Government Administration and Elections Committee
AN ACT CONCERNING THE CAPITAL REGION DEVELOPMENT AUTHORITY
SUMMARY: This act redesignates the quasi-public Capital City Economic Development Authority (CCEDA) as the Capital Region Development Authority (CRDA), preserving many of CCEDA's powers, duties, and functions, including the authority to issue bonds. CCEDA oversaw several completed and ongoing development projects in the statutorily designated Capital City Economic Development District, which is located entirely in Hartford. Its duties included advising state agencies on development projects proposed in the district.

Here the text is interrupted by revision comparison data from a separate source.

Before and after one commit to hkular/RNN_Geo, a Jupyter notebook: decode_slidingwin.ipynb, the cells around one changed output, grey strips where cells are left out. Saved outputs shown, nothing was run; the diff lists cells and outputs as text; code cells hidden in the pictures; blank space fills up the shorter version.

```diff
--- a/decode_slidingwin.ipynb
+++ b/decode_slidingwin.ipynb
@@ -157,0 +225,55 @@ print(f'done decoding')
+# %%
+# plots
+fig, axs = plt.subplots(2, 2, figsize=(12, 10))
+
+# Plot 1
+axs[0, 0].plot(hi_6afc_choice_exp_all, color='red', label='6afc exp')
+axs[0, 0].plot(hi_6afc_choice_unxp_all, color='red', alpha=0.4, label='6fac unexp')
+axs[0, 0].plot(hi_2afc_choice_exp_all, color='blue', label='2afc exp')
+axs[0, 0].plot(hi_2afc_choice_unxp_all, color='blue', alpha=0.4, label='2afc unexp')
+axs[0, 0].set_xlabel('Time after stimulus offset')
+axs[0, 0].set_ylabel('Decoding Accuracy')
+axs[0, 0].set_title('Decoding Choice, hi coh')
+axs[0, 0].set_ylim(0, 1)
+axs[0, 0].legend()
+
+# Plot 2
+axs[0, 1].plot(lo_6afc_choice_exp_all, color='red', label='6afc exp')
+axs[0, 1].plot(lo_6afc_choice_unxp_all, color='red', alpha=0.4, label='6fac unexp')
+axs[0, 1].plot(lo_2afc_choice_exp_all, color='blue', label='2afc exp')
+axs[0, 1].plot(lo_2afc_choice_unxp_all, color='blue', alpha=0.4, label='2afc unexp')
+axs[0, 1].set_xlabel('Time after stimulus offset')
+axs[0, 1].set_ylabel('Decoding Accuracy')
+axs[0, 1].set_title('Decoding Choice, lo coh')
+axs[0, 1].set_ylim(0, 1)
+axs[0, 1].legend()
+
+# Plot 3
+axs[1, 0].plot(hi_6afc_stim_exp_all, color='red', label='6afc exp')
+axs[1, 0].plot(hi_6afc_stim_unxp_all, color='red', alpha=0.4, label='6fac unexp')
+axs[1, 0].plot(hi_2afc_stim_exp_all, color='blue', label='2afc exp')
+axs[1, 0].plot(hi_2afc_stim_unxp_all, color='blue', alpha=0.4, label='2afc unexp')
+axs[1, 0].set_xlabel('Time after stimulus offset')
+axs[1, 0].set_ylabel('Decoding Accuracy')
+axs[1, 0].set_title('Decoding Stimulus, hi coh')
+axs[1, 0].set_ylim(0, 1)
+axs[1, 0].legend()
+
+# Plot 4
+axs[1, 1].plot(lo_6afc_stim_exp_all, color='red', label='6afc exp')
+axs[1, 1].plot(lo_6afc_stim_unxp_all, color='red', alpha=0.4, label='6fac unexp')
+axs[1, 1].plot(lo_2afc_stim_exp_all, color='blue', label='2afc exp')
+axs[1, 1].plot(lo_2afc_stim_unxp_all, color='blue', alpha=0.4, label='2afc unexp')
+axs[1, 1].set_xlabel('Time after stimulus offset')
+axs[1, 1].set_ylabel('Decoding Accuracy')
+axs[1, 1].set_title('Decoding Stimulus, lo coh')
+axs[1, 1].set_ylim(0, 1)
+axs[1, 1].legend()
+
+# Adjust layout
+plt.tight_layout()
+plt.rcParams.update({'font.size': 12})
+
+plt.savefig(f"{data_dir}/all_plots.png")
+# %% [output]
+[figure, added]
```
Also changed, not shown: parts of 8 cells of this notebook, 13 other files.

The act expands the district and the range of eligible projects and allows CRDA to plan and implement some of these projects outside the district. Specifically, it authorizes CRDA to (1) develop and redevelop property anywhere in Hartford, (2) develop riverfront improvements anywhere in Hartford and East Hartford, (3) demolish and redevelop vacant buildings in East Hartford, and (4) develop more housing units than were previously permitted. To plan and implement these projects, the act gives CRDA the same powers prior law gave CCEDA to plan and implement specified capital district projects.
In redesignating CCEDA as CRDA, the act:
1. replaces CCEDA's seven-member board with a 13-member board that includes municipal representatives;
2. designates Hartford and its seven contiguous towns as the capital region;
3. expands the project planning, monitoring, and evaluation duties transferred from CCEDA to CRDA;
4. assigns additional duties to CRDA that differ from those assigned to CCEDA, including managing facilities and promoting tourism;
5. shifts specified administrative duties from the Office of Policy and Management (OPM) secretary to the Department of Economic and Community Development (DECD) commissioner;
6. eliminates an obsolete reporting requirement; and
7. makes many technical and conforming changes.
Lastly, the act extends by four years, from June 30, 2013, to June 30, 2017, the deadline for the State Bond Commission to issue up to $115 million in state general obligation bonds for DECD to fund specified projects (§22). The projects are the civic center and coliseum complex reconstruction, riverfront infrastructure development, housing rehabilitation and new construction, demolition and redevelopment, and parking. (PA 12-189 authorized additional bonding for CRDA (see BACKGROUND)).
EFFECTIVE DATE: Upon passage
§ 9 — BOARD
The act creates a new, larger board to oversee CRDA. The CCEDA board consisted of seven members appointed jointly by the governor and legislative leaders, one of whom was recommended by Hartford's mayor. Under the act, the terms of all the CCEDA board members expire on the act's effective date, which is also the date when CCEDA becomes CRDA.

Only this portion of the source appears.